I get asked a lot of questions about my background, how I got into metalsmithing, was my family artistic, and so on. I've let slip more than once that I grew up in a musical household, where the "3 B's" were Bach, Beethoven, and Brubeck. 

I've talked often about the Brubeck part, but I've never disclosed much of the Bach side. Beethoven...there was a music box in my room that played a chimy version of Patetique. I can remember screaming from my baby bed for the baby sitter to reach an arm around the door and pull the string for the fifth time. I must have been about 2. Moonlight Sonata is humanity at it's most sublime. For me, Beethoven just is.

Bach on the other hand is tough. I love Bach...for strings...and strings alone. Yo Yo Ma or Joshua Bell playing Bach, and I could just about forget that humans are usually a fear based war loving sort that frequently lack logic or compassion. Bach for organ...that's another story. Not a pretty one. I like crazy circus or movie theater Whirlitzers or a funky solo on a Moog from the 1960's or 70's. Pipe organs, however, are a no go. I listened to too many of them live as a kid. Like people who've had one too many drinks and will go raving mad if they take another, or Inspector Clueseau's boss who devolves into nervous ticks at the mere mention of Peter Seller's famous clumsy character, the sound of a church organ, and I start seeing the benefit of a solitary padded room and meals slid under the door.

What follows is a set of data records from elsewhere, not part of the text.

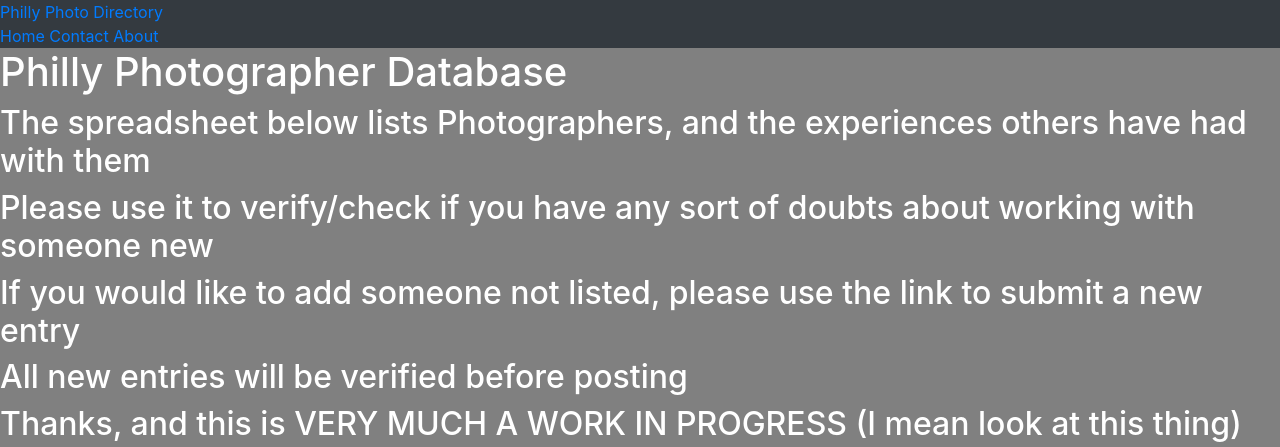
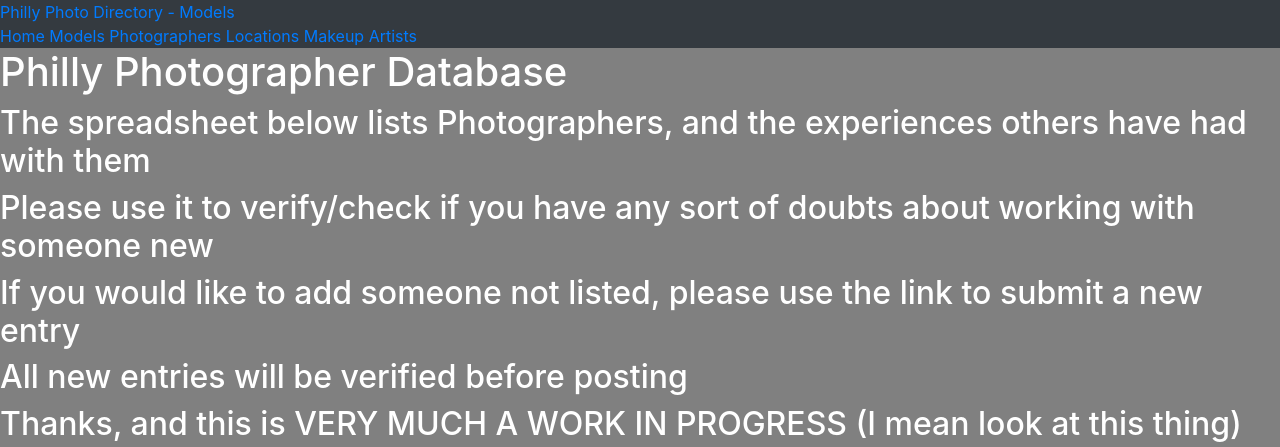
Before and after one commit to pocketens/pocketens.github.io, a plain HTML site: page index.html in a window 1280 px wide. Shown: the top 447 px of the page. Drawn offline with nearby package versions, Linux system fonts and the light colour scheme.

Commit message:
Changed Links

```diff
--- a/index.html
+++ b/index.html
@@ -13,12 +13,14 @@
 </head>
 <body>
     <div class="header bg-dark">
-        <a href="#default" class="logo">Philly Photo Directory</a>
+        <a href="#default" class="logo">Philly Photo Directory - Models</a>
         <div class="header-right">
         <a class="active" href="#home">Home</a>
-        <a href="#contact">Contact</a>
-        <a href="#about">About</a>
-    </div>
+        <a href="https://pocketens.github.io/models.html">Models</a>
+        <a href="#index">Photographers</a>
+        <a href="#locations">Locations</a>
+        <a href="#mua">Makeup Artists</a>
+        </div>
 </div>
  <div class="text-white">
     <h1>Philly Photographer Database</h1>
```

Imagination Bodies Forth
(pages 1-2)

But a few days after I realized I still knew Toccata and Fugue in D Minor by heart (in my head, not to play, you understand), I suddenly understood that my work is forever shaped by Bach's compositions. The layers, the parts that move independently or in tandem, the somewhat strange need to put mokume gane, Eastern repousse, and Russian filigree into the same piece, this increasingly complex design agenda of mine is not simply because I have the chops to pull it off. It's because, as lovely as a simple melody can be, it's never enough to consume and fulfill my brain that is so hard wired for counterpoint.

Portrait of Skyler
colored pencil on deerskin vellum
(Creating this portrait gave me the idea for
the repousse bound book.)
Most people have to choose whether to go deeper or wider in their life's work. I always end up doing both. Some days the stress of doing so feels like I will follow in paternal DNA patterns and blow out at a young age (that side of the family is super smart but unfortunately also charter members of the Heart Attack or Stroke by 50 Club). Realizing that what is engaging, mesmerizing actually, about fugues, that they epitomize simultaneously going both deeper and wider with an idea, might just have provided me with the sanity of acceptance. One idea, one motif, turned on its head, played at the same time, over and over, layer upon layer, all together, at once. Bach was onto something. Maybe, so am I.